Double-Take Five

Hmmm. What's a father to say about this one?

I'm not exactly sure where it came from. My children have heard Take Five a million times in our house, of course. We're catholic in our tastes, and Brubeck is a staple in the audio stable of anyone that's not a barbarian. But this is not our --my wife and I, I mean --idea.

It's the kids' idea to play it. We homeschool the kids. Well, my wife homeschools the kids, and I try not to mess it up too badly. Take a big bite, and keep chewing, we counsel them. This seems more than a big bite to me. I've watched it dozens of times already.
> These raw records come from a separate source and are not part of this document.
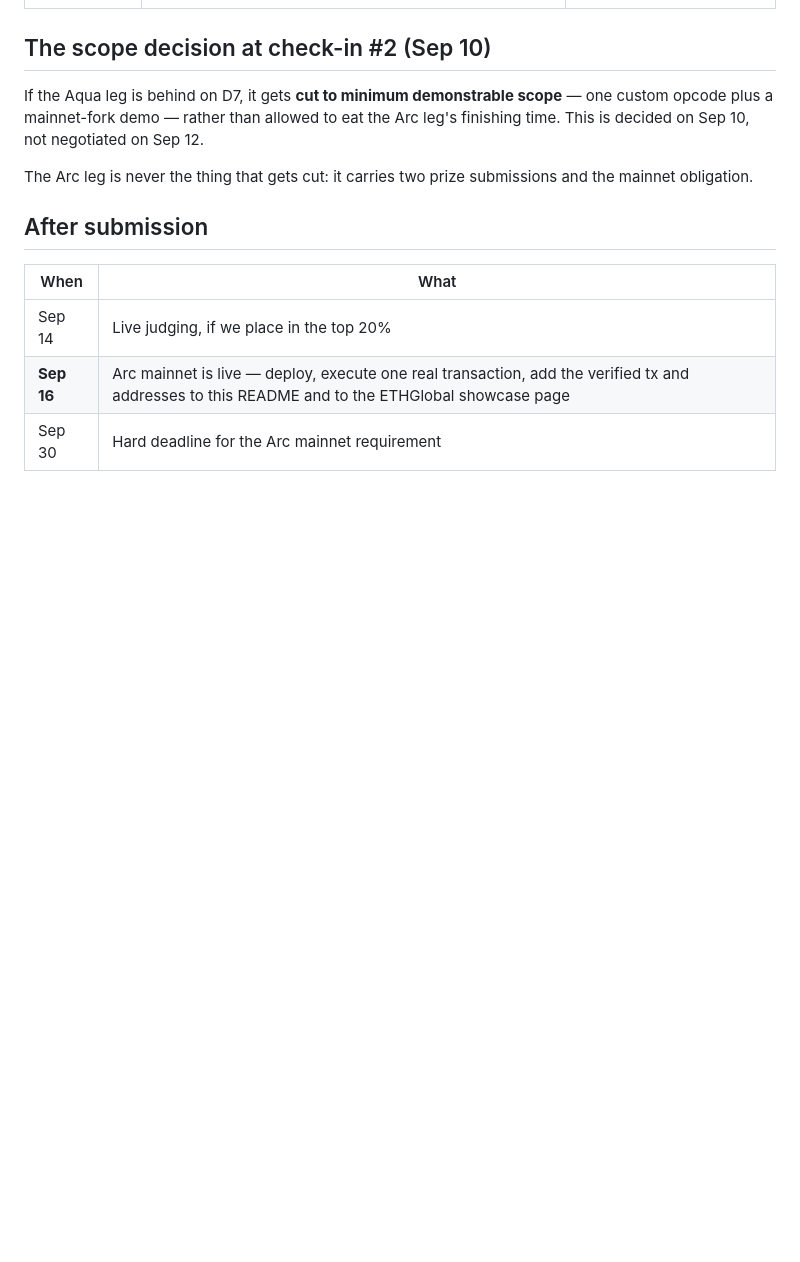
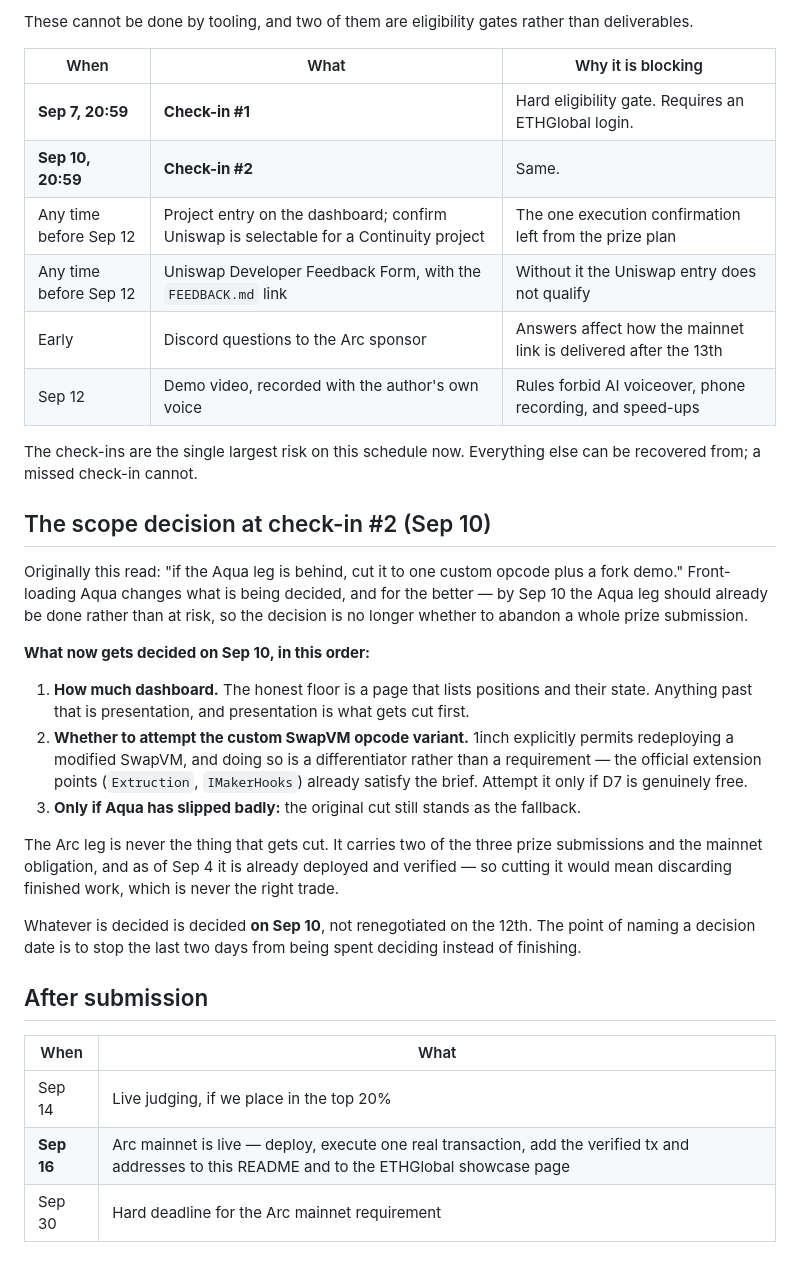
Before and after one commit to barkermoney/barker-alm-engine, a Markdown page: docs/schedule.md, the part around one of its changes. GitHub-like rendering; blank space fills up the shorter version.

```diff
--- a/docs/schedule.md
+++ b/docs/schedule.md
@@ -34,9 +62,40 @@ The effective window is **Sep 4 → Sep 13, 09:00**, which is nine days, not twe
+These cannot be done by tooling, and two of them are eligibility gates rather than deliverables.
+
+| When | What | Why it is blocking |
+|---|---|---|
+| **Sep 7, 20:59** | **Check-in #1** | Hard eligibility gate. Requires an ETHGlobal login. |
+| **Sep 10, 20:59** | **Check-in #2** | Same. |
+| Any time before Sep 12 | Project entry on the dashboard; confirm Uniswap is selectable for a Continuity project | The one execution confirmation left from the prize plan |
+| Any time before Sep 12 | Uniswap Developer Feedback Form, with the `FEEDBACK.md` link | Without it the Uniswap entry does not qualify |
+| Early | Discord questions to the Arc sponsor | Answers affect how the mainnet link is delivered after the 13th |
+| Sep 12 | Demo video, recorded with the author's own voice | Rules forbid AI voiceover, phone recording, and speed-ups |
+
+The check-ins are the single largest risk on this schedule now. Everything else can be recovered from;
+a missed check-in cannot.
 
 ## The scope decision at check-in #2 (Sep 10)
 
-If the Aqua leg is behind on D7, it gets **cut to minimum demonstrable scope** — one custom opcode plus a mainnet-fork demo — rather than allowed to eat the Arc leg's finishing time. This is decided on Sep 10, not negotiated on Sep 12.
+Originally this read: "if the Aqua leg is behind, cut it to one custom opcode plus a fork demo."
+Front-loading Aqua changes what is being decided, and for the better — by Sep 10 the Aqua leg
+should already be done rather than at risk, so the decision is no longer whether to abandon a whole
+prize submission.
 
-The Arc leg is never the thing that gets cut: it carries two prize submissions and the mainnet obligation.
+**What now gets decided on Sep 10, in this order:**
+
+1. **How much dashboard.** The honest floor is a page that lists positions and their state. Anything
+   past that is presentation, and presentation is what gets cut first.
+2. **Whether to attempt the custom SwapVM opcode variant.** 1inch explicitly permits redeploying a
+   modified SwapVM, and doing so is a differentiator rather than a requirement — the official
+   extension points (`Extruction`, `IMakerHooks`) already satisfy the brief. Attempt it only if D7
+   is genuinely free.
+3. **Only if Aqua has slipped badly:** the original cut still stands as the fallback.
+
+The Arc leg is never the thing that gets cut. It carries two of the three prize submissions and the
+mainnet obligation, and as of Sep 4 it is already deployed and verified — so cutting it would mean
+discarding finished work, which is never the right trade.
+
+Whatever is decided is decided **on Sep 10**, not renegotiated on the 12th. The point of naming a
+decision date is to stop the last two days from being spent deciding instead of finishing.
 
 ## After submission
 
```
Also changed, not shown: other parts of docs/schedule.md (+38 -10 lines).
I find it kind of astonishing. But better than that --I find it entertaining. I'll put this version of Take Five on my mp3 player and erase the original, and never look back.
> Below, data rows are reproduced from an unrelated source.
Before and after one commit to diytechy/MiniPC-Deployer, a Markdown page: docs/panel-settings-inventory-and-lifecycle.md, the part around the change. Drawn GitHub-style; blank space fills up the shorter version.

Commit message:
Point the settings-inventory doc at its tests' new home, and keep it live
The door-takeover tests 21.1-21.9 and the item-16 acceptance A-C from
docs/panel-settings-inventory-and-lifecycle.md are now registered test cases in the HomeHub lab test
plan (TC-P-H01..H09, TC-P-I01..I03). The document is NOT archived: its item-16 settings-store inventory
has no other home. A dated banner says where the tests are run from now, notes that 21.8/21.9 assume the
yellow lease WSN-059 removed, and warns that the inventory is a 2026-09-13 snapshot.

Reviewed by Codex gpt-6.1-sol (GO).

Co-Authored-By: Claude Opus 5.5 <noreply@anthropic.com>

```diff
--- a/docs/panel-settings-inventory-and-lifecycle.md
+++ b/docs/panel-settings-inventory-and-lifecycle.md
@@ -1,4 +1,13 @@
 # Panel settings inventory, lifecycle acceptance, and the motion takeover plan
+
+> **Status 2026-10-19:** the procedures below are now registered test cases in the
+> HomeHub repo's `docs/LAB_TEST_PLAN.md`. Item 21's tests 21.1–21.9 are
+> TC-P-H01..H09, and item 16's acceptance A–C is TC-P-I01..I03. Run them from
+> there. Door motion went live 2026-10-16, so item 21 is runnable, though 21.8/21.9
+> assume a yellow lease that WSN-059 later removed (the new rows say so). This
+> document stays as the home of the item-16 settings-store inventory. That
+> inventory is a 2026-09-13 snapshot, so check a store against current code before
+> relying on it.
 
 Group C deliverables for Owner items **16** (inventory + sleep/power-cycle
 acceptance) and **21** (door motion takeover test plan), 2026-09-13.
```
The Heir is doing all the heavy lifting. He is playing three parts on the recording. He has learned to play the bass fairly well, even though he only recently started messing around with it. He tried to cajole a handful of his friends to play along with him, but they all fall out almost immediately. He decided to do it himself. With the help of my readers, he's able to record multiple tracks now, and makes the most of it. It's a tiny little thing, his multitrack. But it works. He recorded the rhythm guitar part along with his brother, in one take, and then added the bass, and then the melody and the solo. His little brother never misses, so he gets to go back to playing Minecraft right away.

I know him, the Spare Heir. He's thinking of playing Minecraft the whole time he's playing Take Five. I'm certain of that, because I remarked to him, after the last cymbal strike decayed into hiss and the recorder was turned off, that I thought he played really well, and he looked at me funny and immediately started in with: My Minecraft mod has such-and-such and so-and-so in it and blah, blah, blah...

Honestly, I don't know how he does it. He's still only nine. I can't play Take Five properly on the drums. There is no one in Oxford County, Maine, that can, probably. It's in odd meter: 5/4. If you're unfamiliar with that term, watch it again and count the beats as the measures go by. You're probably used to doing that. 1 2 3 4, you go. Count 1 2 3 4 5 for this song. It's how the song got its name, of course. The saxophone player in Brubeck's band, Paul Desmond wrote the song, which was mightily overlooked when Brubeck passed away a short time ago. Everyone assumed Brubeck had written it.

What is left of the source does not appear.